667 BC Ancient city of Byzantium (future Constantinople) is founded.
330 AD Constantine makes Constantinople his capital.
395 Empire permanently split into Eastern and Western halves, following the death of Theodosius I.
527 Justinian I crowned emperor.
532–537
Justinian builds the church of Hagia Sophia
533–554 Justinian's generals reconquer North Africa and Italy from the Vandals and Ostrogoths.
568 The Lombard invasion results in the loss of most of Italy.
634–641 Arab armies conquer the Levant and Egypt. In the following decades, they take most of North Africa, and later conquer Sicily as well.
730–787; 813–843 Iconoclasm controversies. This results in the loss of most of the Empire's remaining Italian territories, aside from some territories in the south.
843–1025 Macedonian dynasty established. The empire experiences a military and territorial revival. Byzantine scholars record and preserve many valuable ancient Greek and Roman texts.
1002–1018 Emperor Basil II campaigns annually against the Bulgarians, with the object of annihilating the Bulgar state.
1014 The Bulgarian army is completely defeated at the Battle of Kleidon. Basil II becomes known as The Bulgar Slayer.
1018 Bulgaria surrenders and is annexed to the empire. The whole of the Balkans is incorporated into the Byzantine Empire, with the Danube as the new Imperial Frontier in the north.
1025 Death of Basil II. Decline of the Byzantine Empire begins.
1054 Schism. Split between Church in Rome and the Church in Constantinople.
1071 Emperor Romanos IV is defeated by the Seljuk Turks at the Battle of Manzikert. Most of Asia Minor is lost. In the same year, the last Byzantine outposts in Italy are conquered by the Normans.
1081 Komnenos dynasty is established by Alexios I. Decline is arrested. Byzantium becomes involved in Crusades. Economic prosperity generates new wealth; literature and art reach new heights; however, in Anatolia, Turks become established.
1091 Imperial armies defeat Pechenegs at the Battle of Levounion.
1097 Recapture of Nicaea from the Turks by Byzantine armies and First Crusaders.
1097-1176 Byzantine armies recapture the coasts of Asia Minor from the Turks, and push east towards central Anatolia; Crusader Principality of Antioch becomes Byzantine protectorate.
1122 Byzantines defeat Pechenegs at the Battle of Beroia.
1167 Byzantine armies win decisive victory over the Hungarians at the Battle of Sirmium; Hungary becomes Byzantine client state.
1176 Battle of Myriokephalon. Manuel I Komnenos attempts to capture Konya, capital of Seljuk Turks; is forced to withdraw after destruction of his siege equipment. End of Byzantine attempts to recover Anatolian plateau.
1180 Death of Manuel I Komnenos. Decline of the Byzantine Empire recommences.
1185 A successful rebellion is organized in Bulgaria. Lands lost in the Balkans.
1204 Constantinople conquered by Crusaders; Latin Empire formed.
1261 Constantinople reconquered by Michael VIII Palaiologos, Byzantine emperor of Nicaea,
1453 Ottoman Turks conquer Constantinople. Death of Constantine XI last Emperor of the Byzantine Empire. End of the Byzantine Empire.

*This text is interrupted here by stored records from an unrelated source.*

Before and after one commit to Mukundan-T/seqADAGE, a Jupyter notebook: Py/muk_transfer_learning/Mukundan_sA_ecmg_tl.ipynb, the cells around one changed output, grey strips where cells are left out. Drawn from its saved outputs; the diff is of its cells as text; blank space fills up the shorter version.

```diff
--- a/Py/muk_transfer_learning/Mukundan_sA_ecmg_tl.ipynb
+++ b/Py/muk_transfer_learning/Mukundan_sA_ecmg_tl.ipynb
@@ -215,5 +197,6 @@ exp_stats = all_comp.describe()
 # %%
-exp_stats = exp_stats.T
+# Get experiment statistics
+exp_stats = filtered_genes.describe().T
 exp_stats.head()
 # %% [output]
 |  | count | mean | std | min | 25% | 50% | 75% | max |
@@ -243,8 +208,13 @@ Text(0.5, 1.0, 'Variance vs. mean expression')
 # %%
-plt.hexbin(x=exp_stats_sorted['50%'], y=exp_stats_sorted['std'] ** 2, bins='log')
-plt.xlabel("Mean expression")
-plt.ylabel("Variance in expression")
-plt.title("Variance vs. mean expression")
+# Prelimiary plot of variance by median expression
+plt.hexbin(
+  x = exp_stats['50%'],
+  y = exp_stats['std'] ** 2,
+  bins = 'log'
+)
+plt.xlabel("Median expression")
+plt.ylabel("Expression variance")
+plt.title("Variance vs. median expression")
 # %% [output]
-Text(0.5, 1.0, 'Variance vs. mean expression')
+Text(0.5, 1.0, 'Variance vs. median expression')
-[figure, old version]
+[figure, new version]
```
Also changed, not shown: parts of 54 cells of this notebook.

Contents

[edit] Introduction

Exarch is from the Latin; Exarchus, Greek; Exarchon; Meaning Leader, from the word exarchein to lead, to begin, to rule. In the Byzantine Empire, an Exarch was a proconsul or viceroy who governed a province removed from the central authority in Constantinople.

[edit] Formation

The considerable independence afforded to the Exarchs contributed to a common propensity towards rebellion against the imperial authorities. Sometimes rebellion was a result of imperial neglect, since exarchates were forced to solve their own problems with little or no assistance from Constantinople.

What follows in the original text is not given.